• What you will do
What you produce should match the records below precisely, except that images are removed.

• Material to process
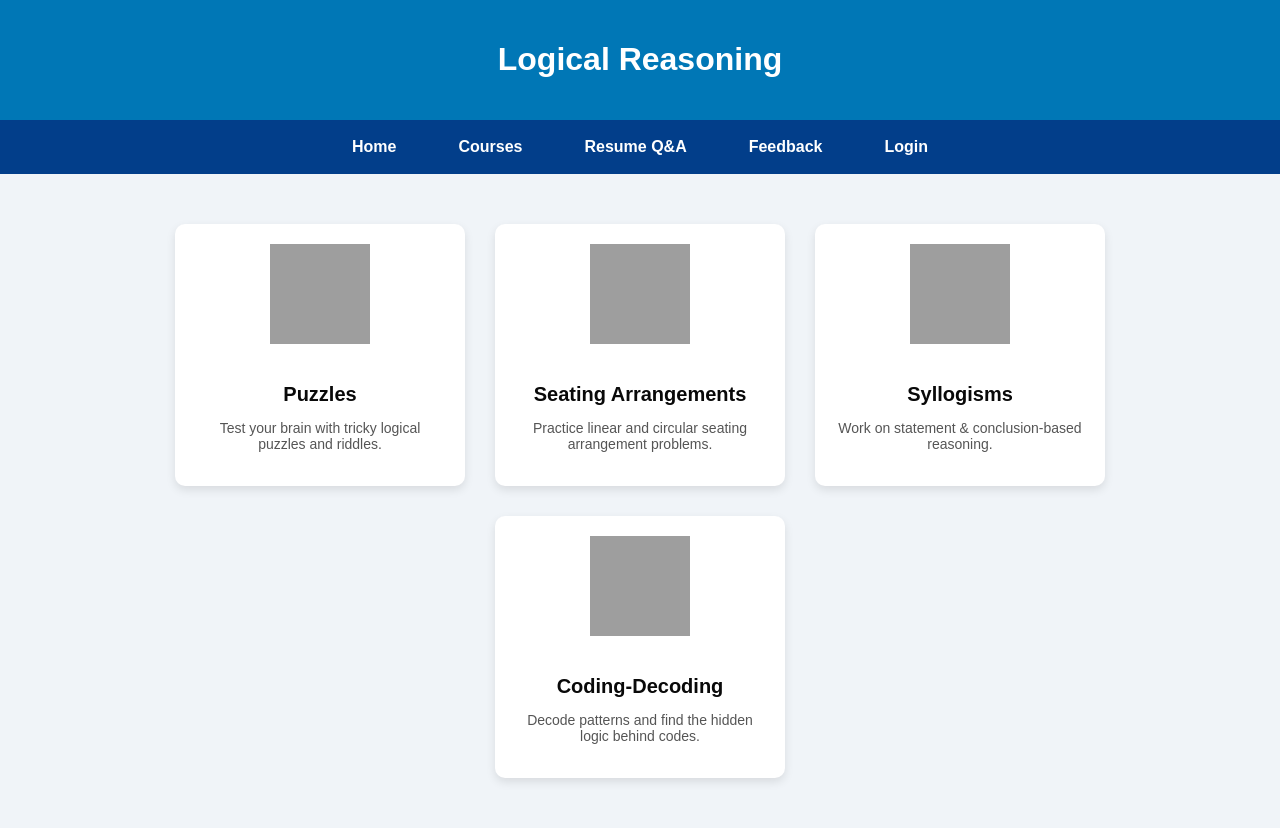
Repository: Mathin04/Online-Interview-Platform-
Page: urls/logical.html
These files come from the project's save history. The page is drawn as it stood at one moment and after the next save; the edit follows.
The browser window is 1280 px wide. The pictures show the whole page.
Pictures or frames that could not be fetched are drawn as grey boxes.

Above is the page before, as saved 2025-10-08 13:47:57.

### urls/logical.html
<!DOCTYPE html>
<html lang="en">
<head>
  <meta charset="UTF-8">
  <title>Logical Questions | M-Terview</title>
  <style>
    body {
      font-family: Arial, sans-serif;
      margin: 0;
      padding: 0;
      background: #f0f4f8;
    }

    header {
      padding: 20px;
      background: #0077b6;
      color: white;
      text-align: center;
    }

    nav {
      display: flex;
      justify-content: center;
      background: #023e8a;
      padding: 10px 0;
    }

    nav a {
      margin: 0 15px;
      color: white;
      text-decoration: none;
      font-weight: bold;
      padding: 8px 16px;
      border-radius: 5px;
      transition: 0.3s;
    }

    nav a:hover {
      background: #080808;
    }

    .logical-container {
      display: flex;
      flex-wrap: wrap;
      justify-content: center;
      padding: 50px 20px;
      gap: 30px;
    }

    .logical-card {
      background: white;
      border-radius: 10px;
      box-shadow: 0 4px 10px rgba(0,0,0,0.1);
      width: 250px;
      text-align: center;
      padding: 20px;
      transition: 0.3s;
      cursor: pointer;
    }

    .logical-card:hover {
      transform: translateY(-5px);
      box-shadow: 0 6px 15px rgba(0,0,0,0.2);
    }

    .logical-card img {
      width: 100px;
      height: 100px;
      margin-bottom: 15px;
    }

    .logical-card h3 {
      font-size: 20px;
      margin-bottom: 10px;
      color: #090909;
    }

    .logical-card p {
      font-size: 14px;
      color: #555;
    }

    @media screen and (max-width: 768px) {
      .logical-container { flex-direction: column; align-items: center; }
      .logical-card { width: 80%; }
    }
  </style>
</head>
<body>

<header>
  <h1>Logical Reasoning</h1>
</header>

<nav>
  <a href="../index.html">Home</a>
  <a href="courses.html">Courses</a>
  <a href="resume.html">Resume Q&A</a>
  <a href="feedback.html">Feedback</a>
  <a href="login.html">Login</a>
</nav>

<div class="logical-container">
  <div class="logical-card" onclick="location.href='puzzles.html'">
    <img src="../images/puzzle.png" alt="Puzzles">
    <h3>Puzzles</h3>
    <p>Test your brain with tricky logical puzzles and riddles.</p>
  </div>

  <div class="logical-card" onclick="location.href='seating.html'">
    <img src="../images/seating.png" alt="Seating">
    <h3>Seating Arrangements</h3>
    <p>Practice linear and circular seating arrangement problems.</p>
  </div>

  <div class="logical-card" onclick="location.href='syllogisms.html'">
    <img src="../images/syllogism.png" alt="Syllogisms">
    <h3>Syllogisms</h3>
    <p>Work on statement & conclusion-based reasoning.</p>
  </div>

  <div class="logical-card" onclick="location.href='coding.html'">
    <img src="../images/coding.png" alt="Coding-Decoding">
    <h3>Coding-Decoding</h3>
    <p>Decode patterns and find the hidden logic behind codes.</p>
  </div>
</div>

</body>
</html>

After the next save:
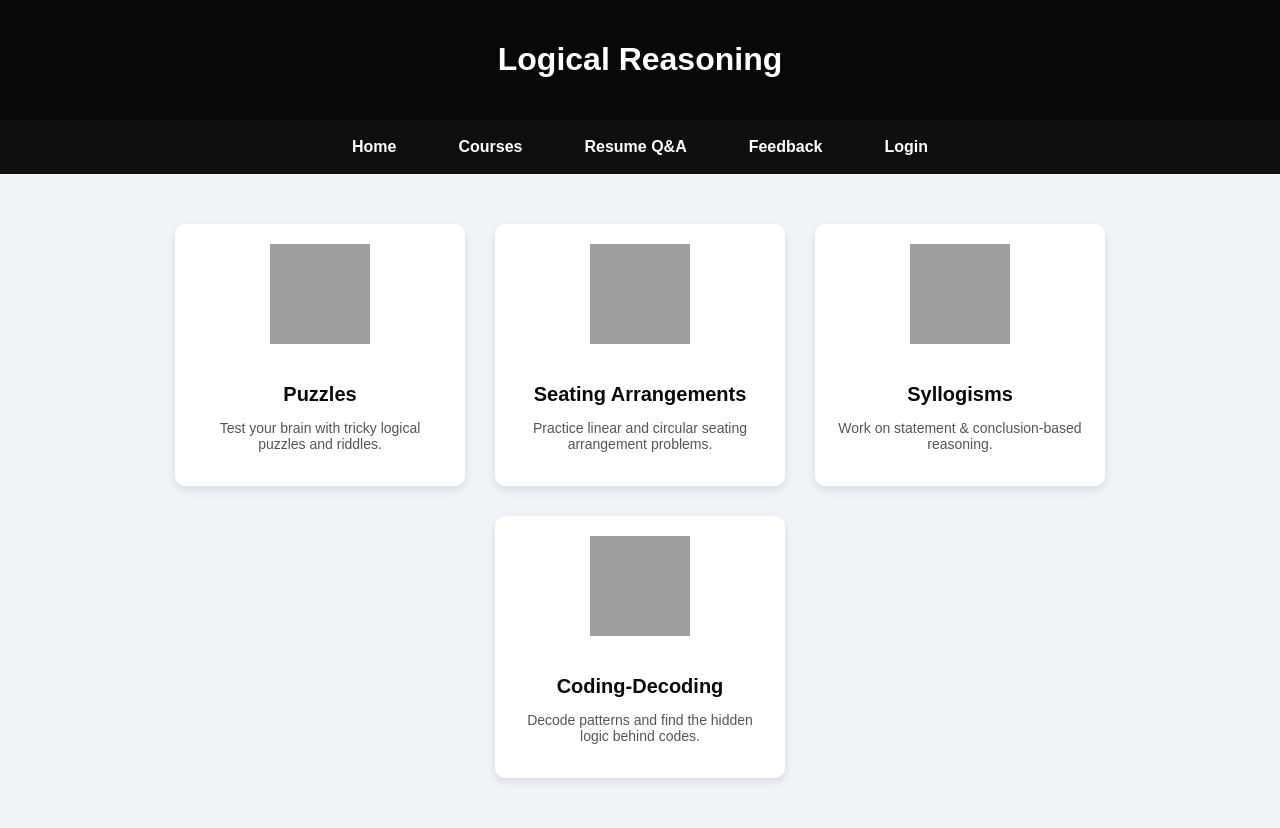
Saved 42 s later.
--- a/urls/logical.html
+++ b/urls/logical.html
@@ -13,7 +13,7 @@
 
     header {
       padding: 20px;
-      background: #0077b6;
+      background: #080808;
       color: white;
       text-align: center;
     }
@@ -21,7 +21,7 @@
     nav {
       display: flex;
       justify-content: center;
-      background: #023e8a;
+      background: #0f0f0f;
       padding: 10px 0;
     }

• Result of the exercise
Repository: Mathin04/Online-Interview-Platform-
Page: urls/logical.html
These files come from the project's save history. The page is drawn as it stood at one moment and after the next save; the edit follows.
The browser window is 1280 px wide. The pictures show the whole page.
Pictures or frames that could not be fetched are drawn as grey boxes.

Above is the page before, as saved 2025-10-08 13:47:57.

### urls/logical.html
<!DOCTYPE html>
<html lang="en">
<head>
  <meta charset="UTF-8">
  <title>Logical Questions | M-Terview</title>
  <style>
    body {
      font-family: Arial, sans-serif;
      margin: 0;
      padding: 0;
      background: #f0f4f8;
    }

    header {
      padding: 20px;
      background: #0077b6;
      color: white;
      text-align: center;
    }

    nav {
      display: flex;
      justify-content: center;
      background: #023e8a;
      padding: 10px 0;
    }

    nav a {
      margin: 0 15px;
      color: white;
      text-decoration: none;
      font-weight: bold;
      padding: 8px 16px;
      border-radius: 5px;
      transition: 0.3s;
    }

    nav a:hover {
      background: #080808;
    }

    .logical-container {
      display: flex;
      flex-wrap: wrap;
      justify-content: center;
      padding: 50px 20px;
      gap: 30px;
    }

    .logical-card {
      background: white;
      border-radius: 10px;
      box-shadow: 0 4px 10px rgba(0,0,0,0.1);
      width: 250px;
      text-align: center;
      padding: 20px;
      transition: 0.3s;
      cursor: pointer;
    }

    .logical-card:hover {
      transform: translateY(-5px);
      box-shadow: 0 6px 15px rgba(0,0,0,0.2);
    }

    .logical-card img {
      width: 100px;
      height: 100px;
      margin-bottom: 15px;
    }

    .logical-card h3 {
      font-size: 20px;
      margin-bottom: 10px;
      color: #090909;
    }

    .logical-card p {
      font-size: 14px;
      color: #555;
    }

    @media screen and (max-width: 768px) {
      .logical-container { flex-direction: column; align-items: center; }
      .logical-card { width: 80%; }
    }
  </style>
</head>
<body>

<header>
  <h1>Logical Reasoning</h1>
</header>

<nav>
  <a href="../index.html">Home</a>
  <a href="courses.html">Courses</a>
  <a href="resume.html">Resume Q&A</a>
  <a href="feedback.html">Feedback</a>
  <a href="login.html">Login</a>
</nav>

<div class="logical-container">
  <div class="logical-card" onclick="location.href='puzzles.html'">
    <img src="../images/puzzle.png" alt="Puzzles">
    <h3>Puzzles</h3>
    <p>Test your brain with tricky logical puzzles and riddles.</p>
  </div>

  <div class="logical-card" onclick="location.href='seating.html'">
    <img src="../images/seating.png" alt="Seating">
    <h3>Seating Arrangements</h3>
    <p>Practice linear and circular seating arrangement problems.</p>
  </div>

  <div class="logical-card" onclick="location.href='syllogisms.html'">
    <img src="../images/syllogism.png" alt="Syllogisms">
    <h3>Syllogisms</h3>
    <p>Work on statement & conclusion-based reasoning.</p>
  </div>

  <div class="logical-card" onclick="location.href='coding.html'">
    <img src="../images/coding.png" alt="Coding-Decoding">
    <h3>Coding-Decoding</h3>
    <p>Decode patterns and find the hidden logic behind codes.</p>
  </div>
</div>

</body>
</html>

After the next save:
Saved 42 s later.
--- a/urls/logical.html
+++ b/urls/logical.html
@@ -13,7 +13,7 @@
 
     header {
       padding: 20px;
-      background: #0077b6;
+      background: #080808;
       color: white;
       text-align: center;
     }
@@ -21,7 +21,7 @@
     nav {
       display: flex;
       justify-content: center;
-      background: #023e8a;
+      background: #0f0f0f;
       padding: 10px 0;
     }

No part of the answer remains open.